Patrick Radden Keefe's New Yorker story "The Hunt for El Chapo" is a terrifying, bizarre, and occasionally funny look at modern drug trafficking. Delving into the lavish world of Joaquín Guzmán Loera, the leader of Mexico’s Sinaloa cartel, Keefe finds a quirky character pulling strings for a murderous bunch who love their Instagram. The DEA manhunt for Loera, that ended this past February, lasted a decade. The best kingpins can live a life of luxury and still avert paramilitary. Loera was the best of the best. Those are the types that get movies made about their lives.
Before Steve McQueen directed features like "Hunger," "Shame," and the Best Picture-winning "12 Years a Slave," he was a video artist whose work appeared in museums and galleries. "End Credits" was one such work, an audio/video installation projecting pages of the FBI’s McCarthy-era investigation of actor-activist Paul Robeson while a voiceover reads the reports’ cringe-worthy details aloud. McQueen’s topical explorations took experimental shape, many fascinations that first popped up in visual art have crept into his big screen work.
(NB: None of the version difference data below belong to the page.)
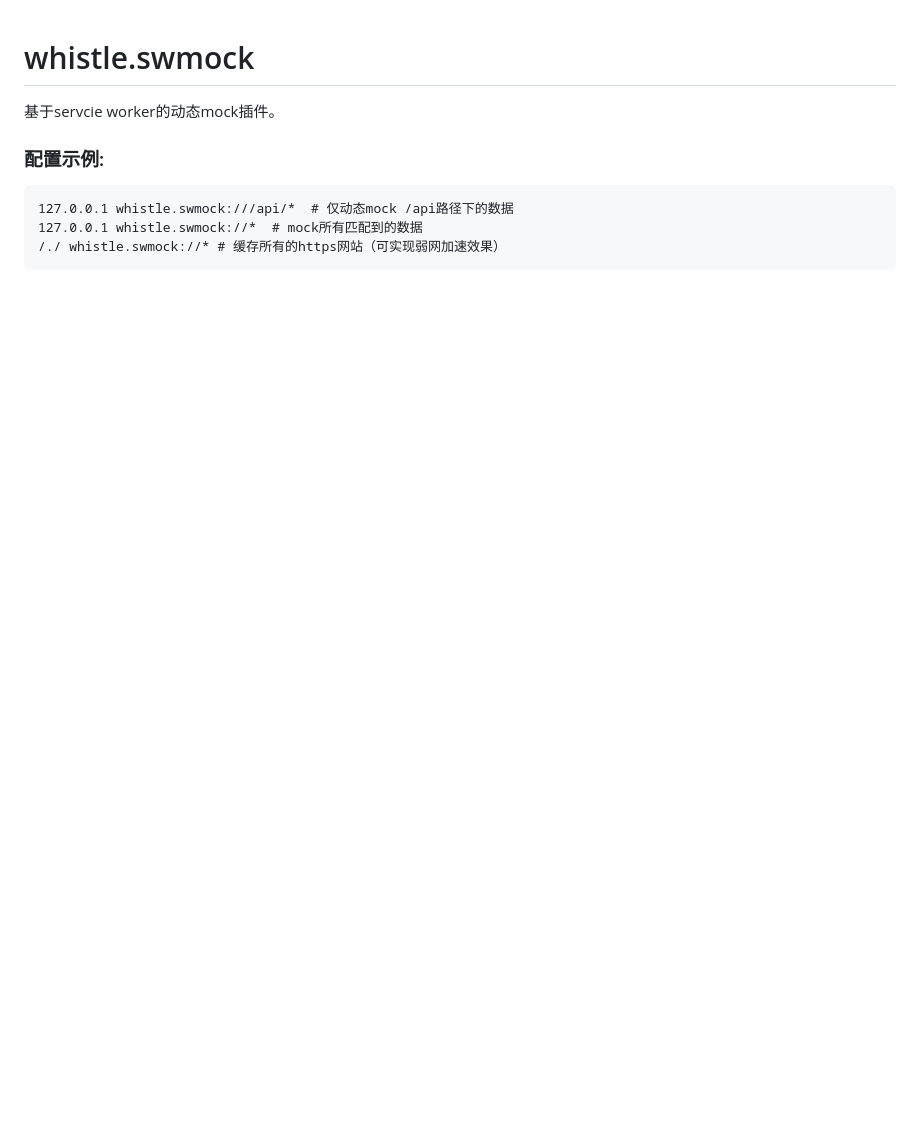
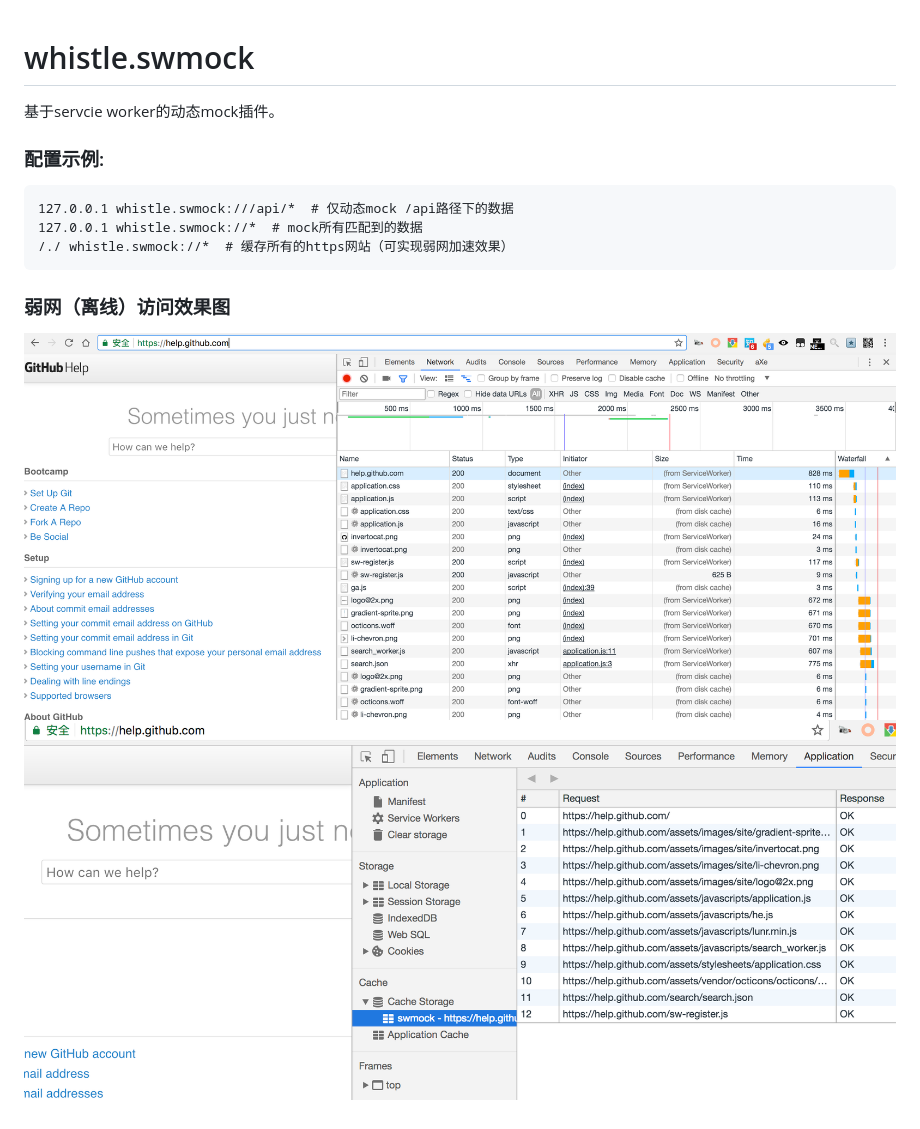
Before and after one commit to whistle-plugins/whistle.swmock, a Markdown page: README.md, the part around the change. Drawn GitHub-style; pictures changed too: sw1.png (added), sw2.png (added); blank space fills up the shorter version.

````diff
--- a/README.md
+++ b/README.md
@@ -7,5 +7,10 @@
 ```
 127.0.0.1 whistle.swmock:///api/*  # 仅动态mock /api路径下的数据
 127.0.0.1 whistle.swmock://*  # mock所有匹配到的数据
-/./ whistle.swmock://* # 缓存所有的https网站（可实现弱网加速效果）
+/./ whistle.swmock://*  # 缓存所有的https网站（可实现弱网加速效果）
 ```
+
+### 弱网（离线）访问效果图
+
+![](./sw1.png)
+![](./sw2.png)
````
Also changed, not shown: 8 other files.
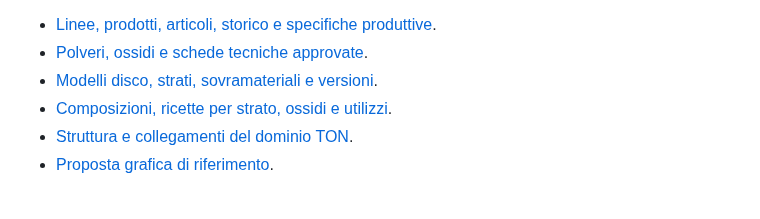
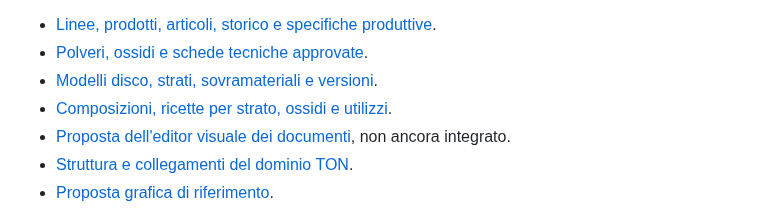
Before and after one commit to UniSgamb98/Orodent-EcoS, a Markdown page: docs/ton.md, the part around the change. Rendered like a GitHub page.

Commit message:
Propose visual TON document editor with drag-and-drop blocks and print previews

```diff
--- a/docs/ton.md
+++ b/docs/ton.md
@@ -20,6 +20,7 @@ contatori fittizi o comandi non implementati. Il cubaggio resta rinviato.
 - [Polveri, ossidi e schede tecniche approvate](ton-polveri.md).
 - [Modelli disco, strati, sovramateriali e versioni](ton-modelli-disco.md).
 - [Composizioni, ricette per strato, ossidi e utilizzi](ton-composizioni.md).
+- [Proposta dell'editor visuale dei documenti](ton-documenti-proposta.md), non ancora integrato.
 - [Struttura e collegamenti del dominio TON](ton-schema-proposta.md).
 - [Proposta grafica di riferimento](ton-cataloghi-proposta.md).
 
```
Also changed, not shown: docs/ton-documenti-proposta.md (added, +118 -0 lines), docs/mockups/ton-documenti-anteprima.png (added), docs/mockups/ton-documenti-compatta.png (added), docs/mockups/ton-documenti-editor.png (added), docs/mockups/ton-documenti-multipagina.png (added), 3 other files.
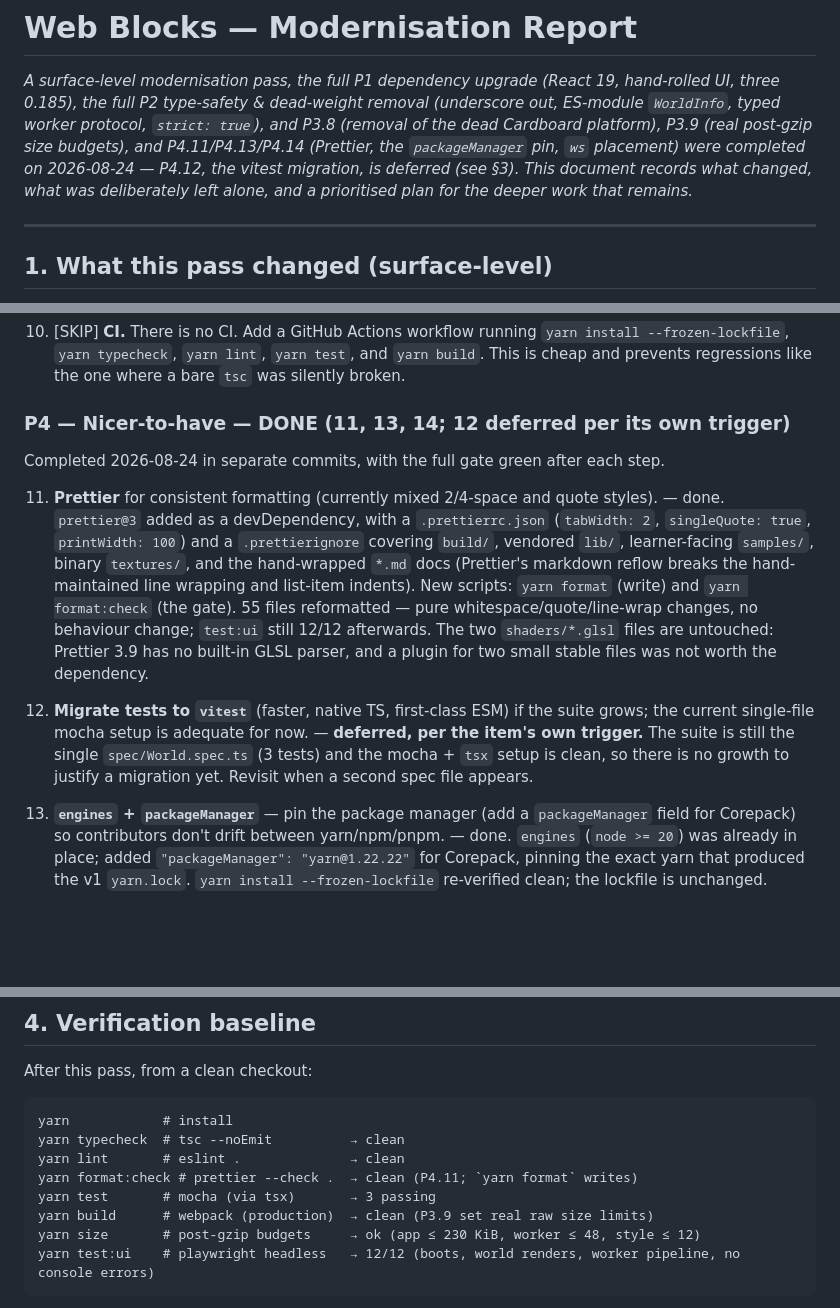
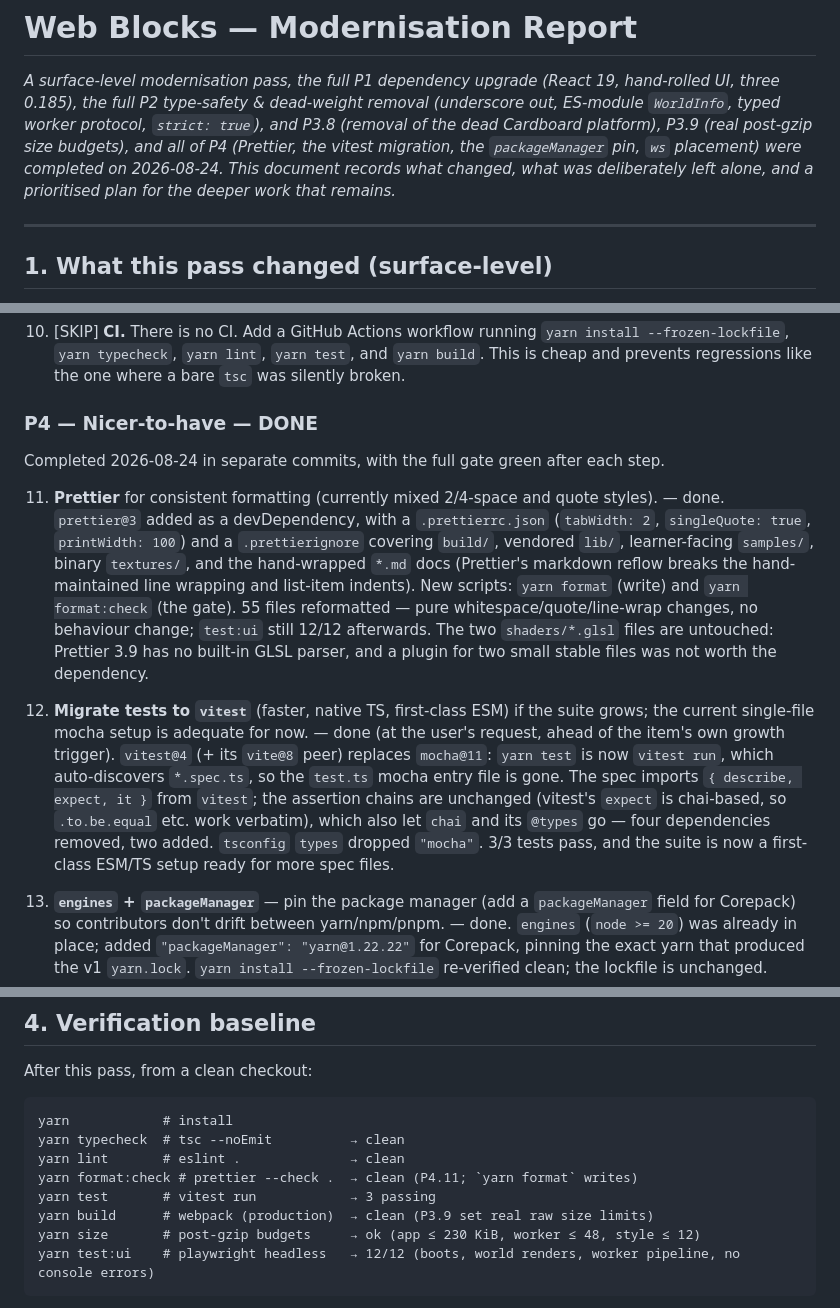
Before and after one commit to cjdell/web-blocks, a Markdown page: MODERNISATION_REPORT.md, 3 parts joined by grey strips. GitHub-like rendering; blank space fills up the shorter version.

Commit message:
Record P4.12 in the modernisation report (vitest migration)
P4 is now fully DONE: the intro, the P4 header, and the P4.12 item
note (deferred -> done, with the dependency arithmetic) are updated,
and the §4 baseline says `yarn test` is `vitest run`.

```diff
--- a/MODERNISATION_REPORT.md
+++ b/MODERNISATION_REPORT.md
@@ -4,11 +4,11 @@ _A surface-level modernisation pass, the full P1 dependency upgrade
 (React 19, hand-rolled UI, three 0.185), the full P2 type-safety &
 dead-weight removal (underscore out, ES-module `WorldInfo`, typed
 worker protocol, `strict: true`), and P3.8 (removal of the dead Cardboard
-platform), P3.9 (real post-gzip size budgets), and P4.11/P4.13/P4.14
-(Prettier, the `packageManager` pin, `ws` placement) were completed on
-2026‑08‑24 — P4.12, the vitest migration, is deferred (see §3). This
-document records what changed, what was deliberately left alone, and a
-prioritised plan for the deeper work that remains._
+platform), P3.9 (real post-gzip size budgets), and all of P4 (Prettier,
+the vitest migration, the `packageManager` pin, `ws` placement) were
+completed on 2026‑08‑24. This document records what changed, what was
+deliberately left alone, and a prioritised plan for the deeper work that
+remains._
 
 ---
 
@@ -294,7 +294,7 @@ each step.
     `yarn test`, and `yarn build`. This is cheap and prevents regressions
     like the one where a bare `tsc` was silently broken.
 
-### P4 — Nicer-to-have — DONE (11, 13, 14; 12 deferred per its own trigger)
+### P4 — Nicer-to-have — DONE
 
 Completed 2026‑08‑24 in separate commits, with the full gate green after
 each step.
@@ -314,10 +314,15 @@ each step.
 
 12. **Migrate tests to `vitest`** (faster, native TS, first-class ESM) if the
     suite grows; the current single-file mocha setup is adequate for now.
-    — **deferred, per the item's own trigger.** The suite is still the single
-    `spec/World.spec.ts` (3 tests) and the mocha + `tsx` setup is clean, so
-    there is no growth to justify a migration yet. Revisit when a second spec
-    file appears.
+    — done (at the user's request, ahead of the item's own growth trigger).
+    `vitest@4` (+ its `vite@8` peer) replaces `mocha@11`: `yarn test` is now
+    `vitest run`, which auto-discovers `*.spec.ts`, so the `test.ts` mocha
+    entry file is gone. The spec imports `{ describe, expect, it }` from
+    `vitest`; the assertion chains are unchanged (vitest's `expect` is
+    chai-based, so `.to.be.equal` etc. work verbatim), which also let `chai`
+    and its `@types` go — four dependencies removed, two added. `tsconfig`
+    `types` dropped `"mocha"`. 3/3 tests pass, and the suite is now a
+    first-class ESM/TS setup ready for more spec files.
 
 13. **`engines` + `packageManager`** — pin the package manager (add a
     `packageManager` field for Corepack) so contributors don't drift between
@@ -346,7 +351,7 @@ yarn            # install
 yarn typecheck  # tsc --noEmit          → clean
 yarn lint       # eslint .              → clean
 yarn format:check # prettier --check .  → clean (P4.11; `yarn format` writes)
-yarn test       # mocha (via tsx)       → 3 passing
+yarn test       # vitest run            → 3 passing
 yarn build      # webpack (production)  → clean (P3.9 set real raw size limits)
 yarn size       # post-gzip budgets     → ok (app ≤ 230 KiB, worker ≤ 48, style ≤ 12)
 yarn test:ui    # playwright headless   → 12/12 (boots, world renders, worker pipeline, no console errors)
```
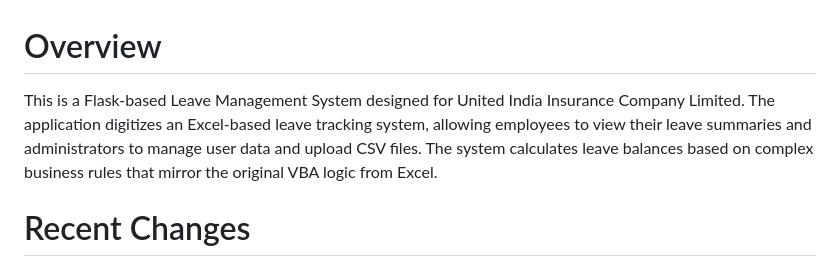
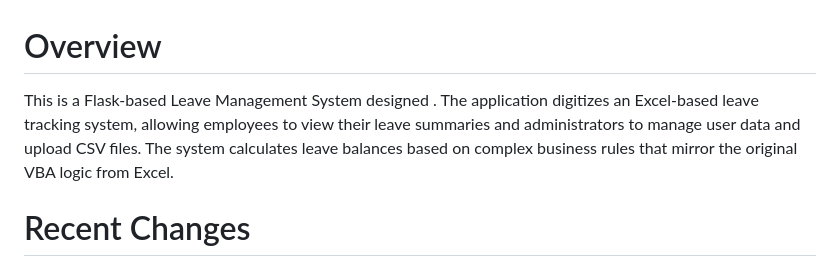
Before and after one commit to dianzy/lvm, a Markdown page: replit.md, the part around the change. GitHub-like rendering.

Commit message:
company edit

```diff
--- a/replit.md
+++ b/replit.md
@@ -1,6 +1,6 @@
 # Overview
 
-This is a Flask-based Leave Management System designed for United India Insurance Company Limited. The application digitizes an Excel-based leave tracking system, allowing employees to view their leave summaries and administrators to manage user data and upload CSV files. The system calculates leave balances based on complex business rules that mirror the original VBA logic from Excel.
+This is a Flask-based Leave Management System designed . The application digitizes an Excel-based leave tracking system, allowing employees to view their leave summaries and administrators to manage user data and upload CSV files. The system calculates leave balances based on complex business rules that mirror the original VBA logic from Excel.
 
 # Recent Changes
 
```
According to the director, "End Credits" will undergo the same evolution — McQueen has announced that he’ll direct a feature film based on Robeson’s life.
For the first time in probably, well, ever, the Best Director category has a real shot at featuring two female nominees. It goes without saying how much that would mean, but it's early days and let's not get ahead of ourselves, all of that.
A successful, vibrant career as a character doesn’t always translate to awards. Take J.K. Simmons, who hasn’t received many accolades over his 20-plus year career, while being one of the most reliably energized performers working today. He’s appeared in multiple films for the Coen Brothers, Jason Reitman, Woody Allen, and anchored Sam Raimi’s "Spider-Man" trilogy. He’s no stranger to television, where he’s done everything HBO’s "OZ" to recent sitcom "Growing Up Fisher" to Nickelodeon’s "Legend of Korra." He’s even validated video games with his talent, voicing characters in "Command & Conquer: Red Alert 3" and "Portal 2."
Casting Simmons in "Whiplash," as the vicious jazz band instructor Fletcher, was as much a gift to director Damien Chazelle and his fans as it likely was to the hard-working thespian. When handed a meaty role, Simmons sinks his teeth in as deep as they go.
"Dude, you know the movie 'Foxcatcher'?"
"Yeah, I know Foxcatcher. We saw it yesterday."
"OK, you know how there weren’t any real foxes in it?"
"Yeah, Steve Carell’s farm was called 'Foxcatcher.'"
"Right, but what if there were?"
"What if there were what?"
"What if there were foxes."
"What if Foxcatcher had foxes in it?"
"Yeah, or… if Foxcatcher were about foxes."
"'Foxcatcher' starring foxes?"
"And a foxcatcher."
"That’s stu—…get me to the Internet."
And that, friends, is how YouTube comedy videos are born.
Rare: Movie musicals. Very rare: Original movie musicals. Basically non-existent: Original, live-action movie musicals. What was once the bread and butter of Hollywood’s studio system is basically the ambler-encased mosquito in "Jurassic Park." If anyone could revive that dino DNA into a brand new behemoth, it’s Hugh Jackman. He’ll do just that next summer, when he begins shooting the long-gestating "Greatest Showman on Earth."